Show, from the entries below, every line in which "className" appears.

= = = = = = =

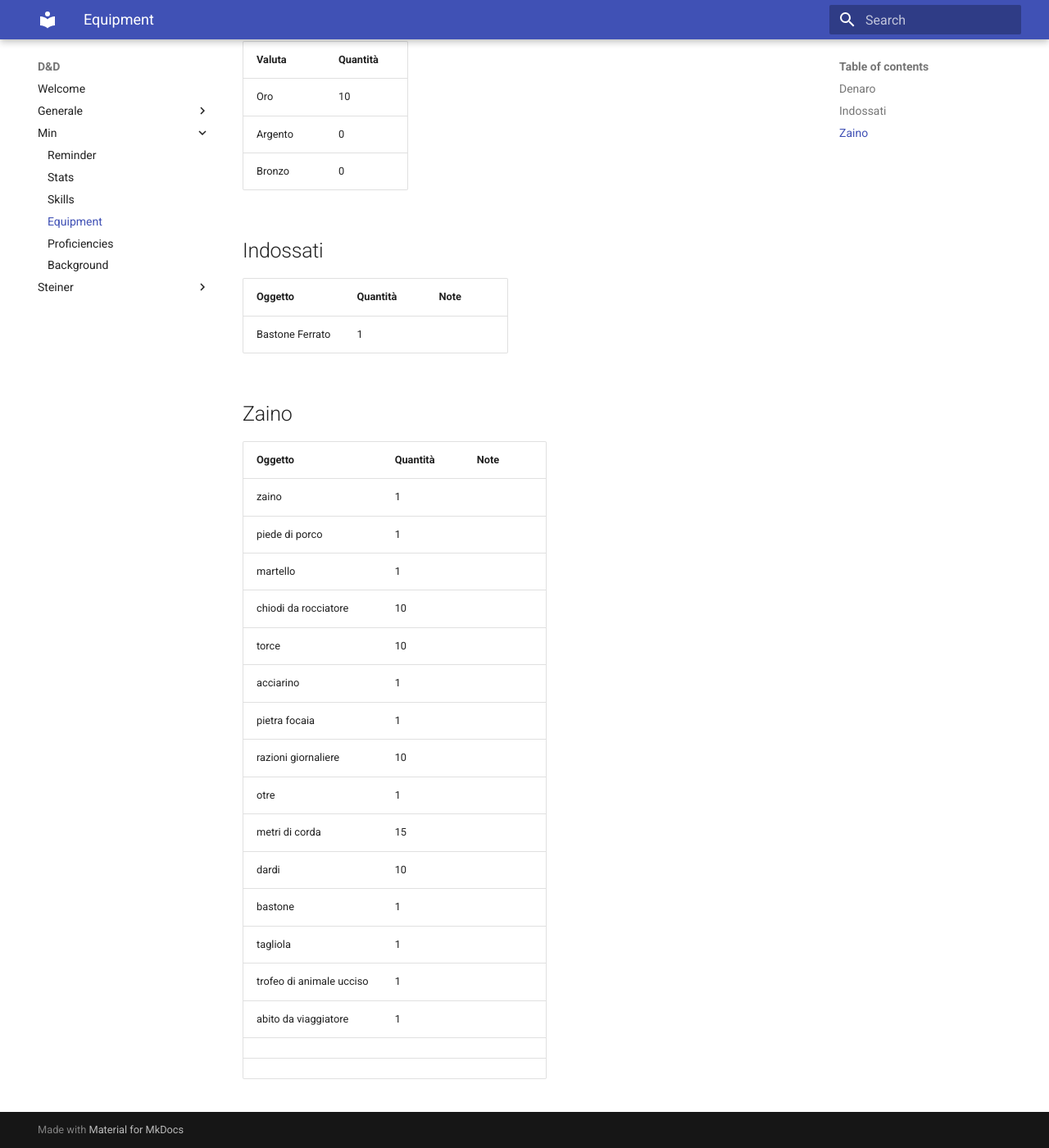
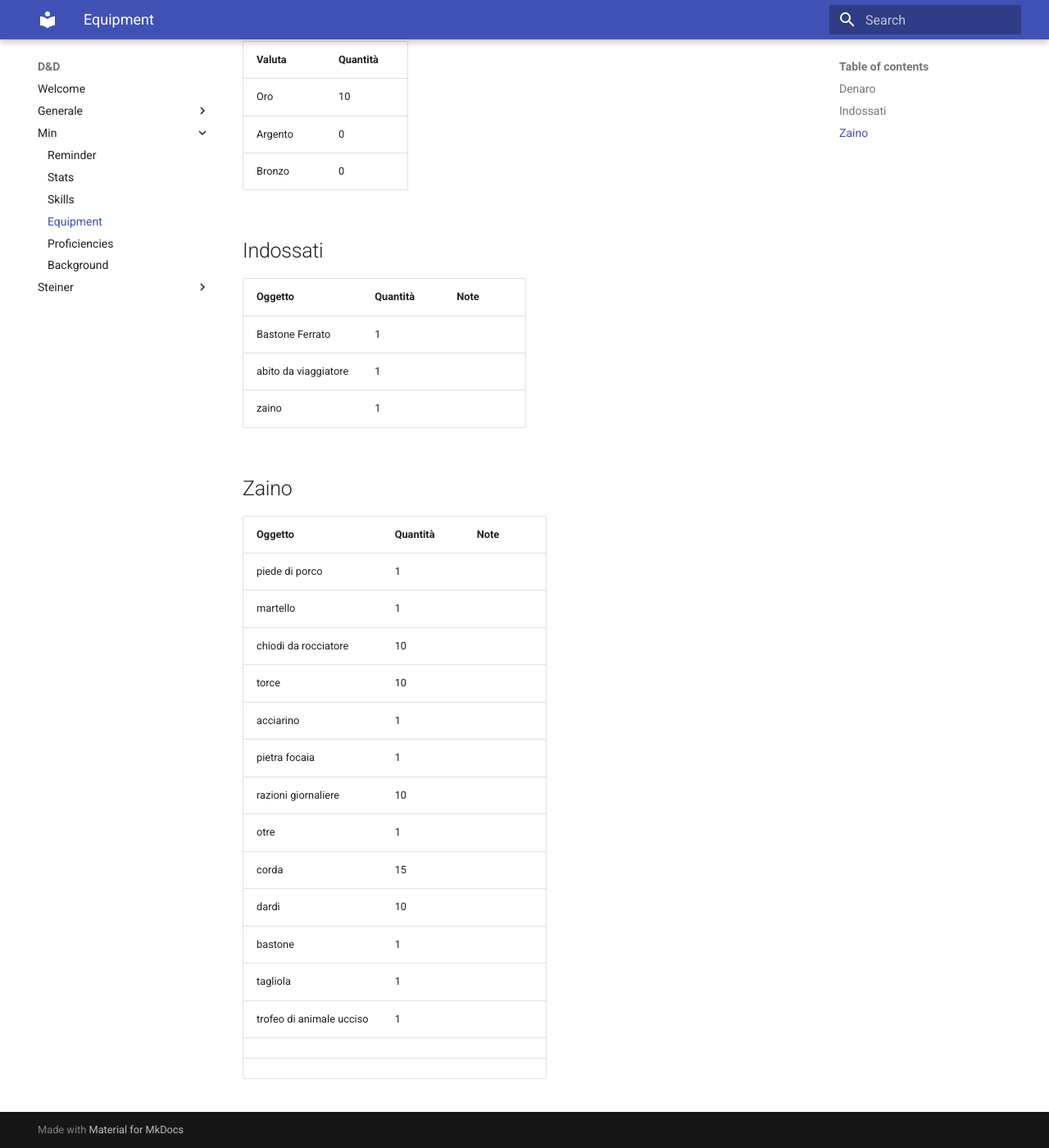
Before and after one commit to vitalegi/dungeons-and-dragons-docs, an MkDocs documentation site: the page built from docs/Min/03.equip.md, in a window 1280 px wide and 1400 px high, scrolled down 181 px. Shown: the whole window at 82% size. Built offline with MkDocs 1.6.1 and Material for MkDocs 9.7.7, drawn with Linux system fonts in a browser that asks for light colours.

Commit message:
reorder equip

```diff
--- a/docs/Min/03.equip.md
+++ b/docs/Min/03.equip.md
@@ -27,11 +28,10 @@
 | pietra focaia                      | 1        |                                        |
 | razioni giornaliere                | 10       |                                        |
 | otre                               | 1        |                                        |
-| metri di corda                     | 15       |                                        |
+| corda                              | 15       |                                        |
 | dardi                              | 10       |                                        |
 | bastone                            | 1        |                                        |
 | tagliola                           | 1        |                                        |
 | trofeo di animale ucciso           | 1        |                                        |
-| abito da viaggiatore               | 1        |                                        |
 |                                    |          |                                        |
 |                                    |          |                                        |
```
Also changed, not shown: other parts of docs/Min/03.equip.md (+2 -1 lines).
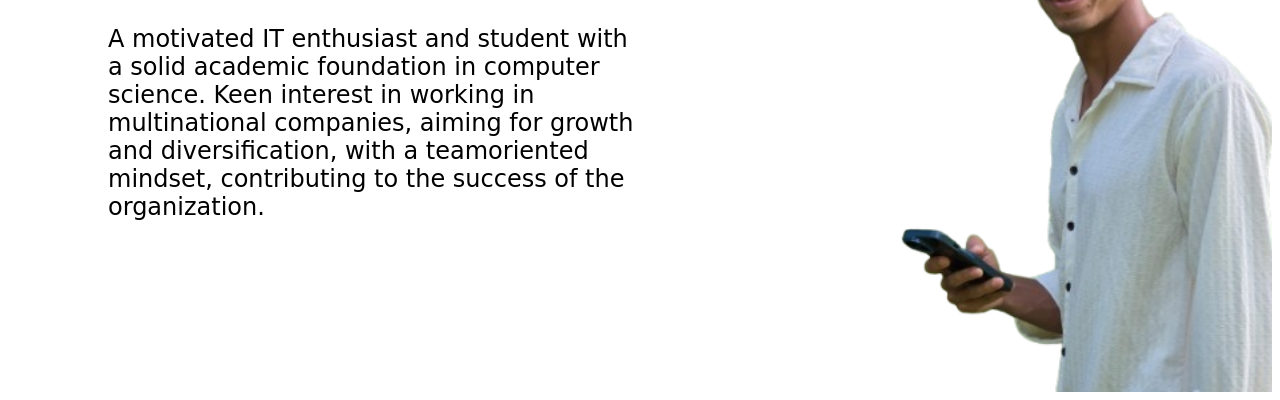
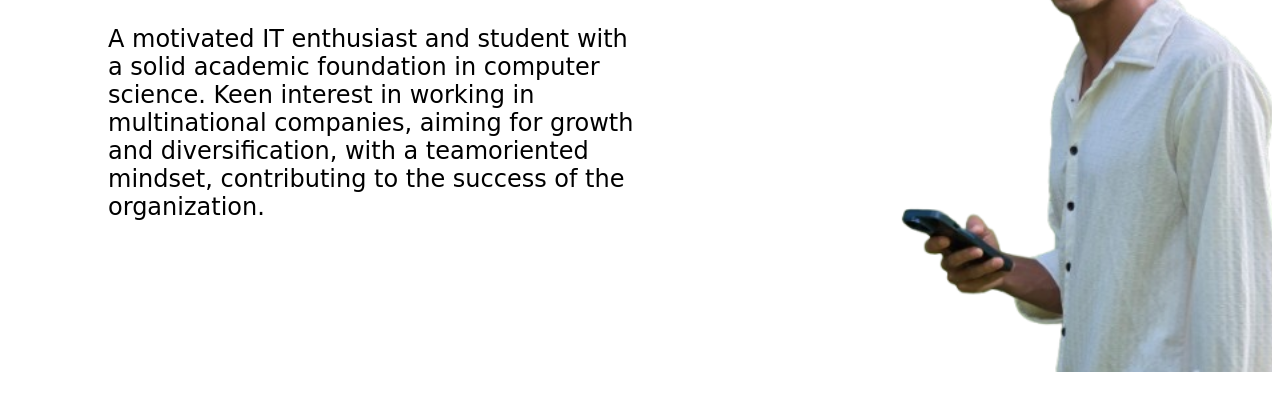
Before and after one commit to Gladwinjoy/porfolio, a plain HTML site: page index.html in a window 1280 px wide. Shown: the part 436-836 px from the top of the page. Drawn offline with Linux system fonts and the light colour scheme.

Commit message:
updated project

```diff
--- a/portfolio.css
+++ b/portfolio.css
@@ -51,7 +51,7 @@ button{
 }
 .img{
     margin-left: 200px;
-    margin-top: 200px;
+    margin-top: 180px;
     width: 500px;
     height: 600px;
     background-image: url('picb.png');
```
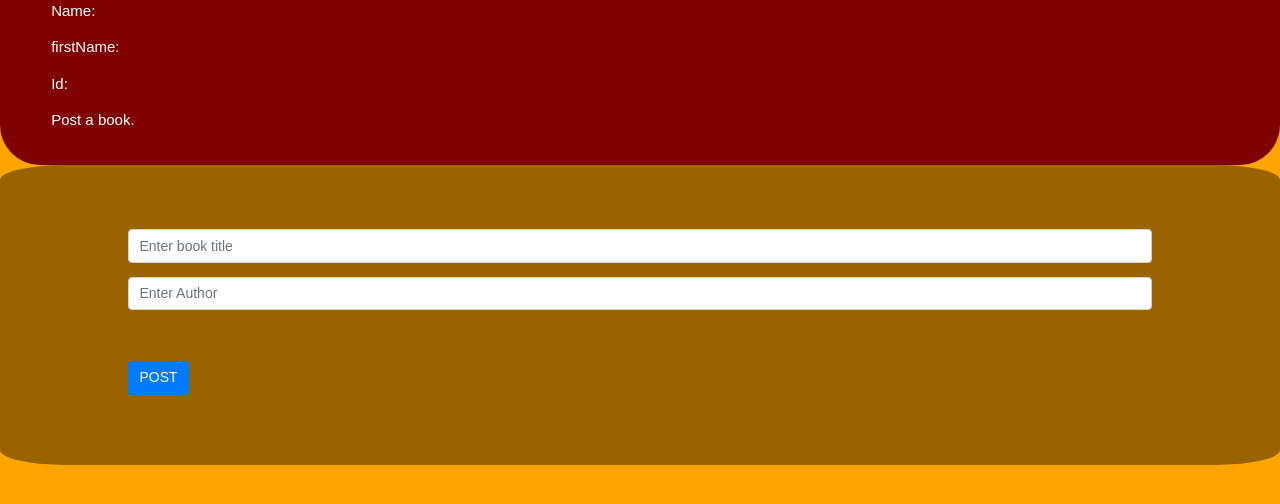
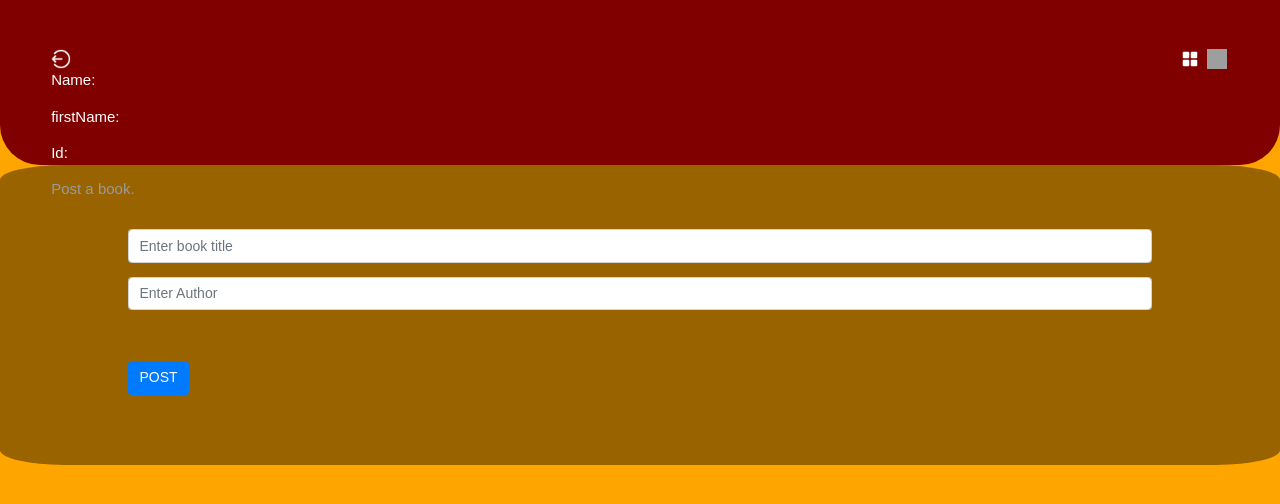
Before and after one commit to Dhaneshen1810/unibooktrade, a Next.js app: page /new in a window 1280 px wide. Shown: the top 504 px of the page. Built offline with nearby package versions, Linux system fonts and the light colour scheme; grey boxes are pictures that could not be loaded.

Commit message:
map undefined bug

```diff
--- a/package.json
+++ b/package.json
@@ -26,6 +26,7 @@
     "mongodb": "^3.5.9",
     "mongoose": "^5.9.20",
     "next": "^9.4.4",
+    "nprogress": "^0.2.0",
     "react": "^16.13.1",
     "react-dom": "^16.13.1",
     "react-facebook": "^8.1.4",
--- a/pages/index.js
+++ b/pages/index.js
@@ -50,6 +50,7 @@ const Index = () => {
     </div>
 
 
+
     <FacebookProvider appId="1338252696564421">
 
         <LoginButton
--- a/pages/new.js
+++ b/pages/new.js
@@ -1,7 +1,8 @@
 import Link from 'next/link';
 import { useState, useEffect } from 'react';
 import fetch from 'isomorphic-unfetch';
-import { Router, useRouter, withRouter } from 'next/router';
+import { useRouter, withRouter } from 'next/router';
+import Router from 'next/router';
 
 
 const NewBook = withRouter(({ router:  { query:{name, id, firstname}}} ) => {
@@ -95,10 +96,57 @@ const NewBook = withRouter(({ router:  { query:{name, id, firstname}}} ) => {
         return err;
     }
 
+        //Handle page switch for header icons
+        const myProfile = () => {
+            Router.push({
+                pathname: '/myprofile',
+                query: {
+                        mytitle: '',
+                        author: '',
+                        name: name,
+                        id: id,
+                        firstname: firstname
+
+                }
+            });
+        }
+
+        //Go to section to create new listing
+        const myBooks = () => {
+            Router.push({
+                pathname: '/new',
+                query: {
+                        id: id,
+                        name: name,
+                        firstname: firstname
+
+                }
+            });
+        }
+
     return (
         <div className='newBook-page'>
             <div className='book-greeting'>
             <div className='greeting-text'>
+            <div className='icon-box'>
+                    <Link href='/'>
+                        <img src="/icons/sign-out.png" alt="my image" className='my-icon'/>
+                    </Link>
+
+                    <div className='my-icon-end'>
+                    <img src="/icons/four-square.png" alt="my books" className='my-icon' onClick={myProfile}/>
+
+                    <img src="/icons/plus.png" alt="Add book" className='my-icon' onClick={myBooks}/>
+
+
+                    </div>
+
+
+
+
+            </div>
+
+
             <p>Name: {name}</p>
             <p>firstName: {firstname}</p>
             <p>Id: {id}</p>
```
Also changed, not shown: pages/booklist.js (+22 -7 lines), pages/myprofile.js (+4 -3 lines), 1 other file (tests, documents, lock files or other folders).
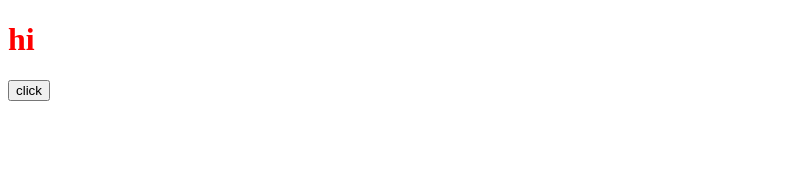
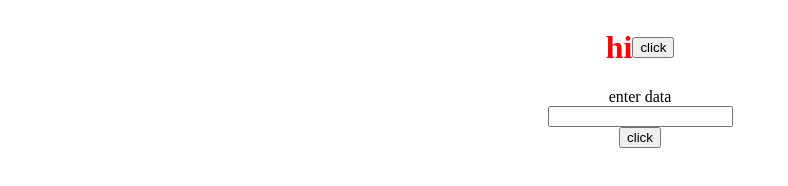
Before and after one commit to Janishi/stesto, a plain HTML site: page index.html in a window 1280 px wide. Shown: the whole page, without its empty margins (0-788 px from the left). Drawn offline with Linux system fonts and the light colour scheme.

Commit message:
modify files

```diff
--- a/index.html
+++ b/index.html
@@ -7,9 +7,21 @@
     <title>Document</title>
 </head>
 <body>
-    <h1>hi</h1>
-    <button onclick="clicked()">click</button>
-    <p></p>
+    <div style="display: flex; justify-content: center; align-items: center;">
+        <h1>hi</h1>
+        <button onclick="clicked()">click</button>
+        <p></p>
+    </div>
+
+    <div style="display: flex; flex-direction: column; align-items: center;">
+        <label for="input" style="display: block; ">enter data</label>
+        <input type="text" name="input" id="myInput">
+        <button onclick="foo()" style="display: block;">click</button>
+        <p id="input_p"></p>
+    </div>
+
+
+
     <script src="script.js"></script>
 
 </body>
--- a/script.js
+++ b/script.js
@@ -5,3 +5,16 @@ function clicked() {
   h1.style.backgroundColor = "yellow";
   ptag.innerHTML = h1.getAttribute("class");
 }
+
+const foo = () => {
+  let input = document.getElementById("myInput").value;
+  let paragraph = document.getElementById("input_p");
+  paragraph.textContent = input;
+};
+
+let num1 = true;
+let num2 = false;
+
+let result = !(num1 && num2);
+
+console.log(result);
```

= = = = = = =

Solution to this problem ->
         <div className='newBook-page'>
             <div className='book-greeting'>
             <div className='greeting-text'>
+            <div className='icon-box'>
+                        <img src="/icons/sign-out.png" alt="my image" className='my-icon'/>
+                    <div className='my-icon-end'>
+                    <img src="/icons/four-square.png" alt="my books" className='my-icon' onClick={myProfile}/>
+                    <img src="/icons/plus.png" alt="Add book" className='my-icon' onClick={myBooks}/>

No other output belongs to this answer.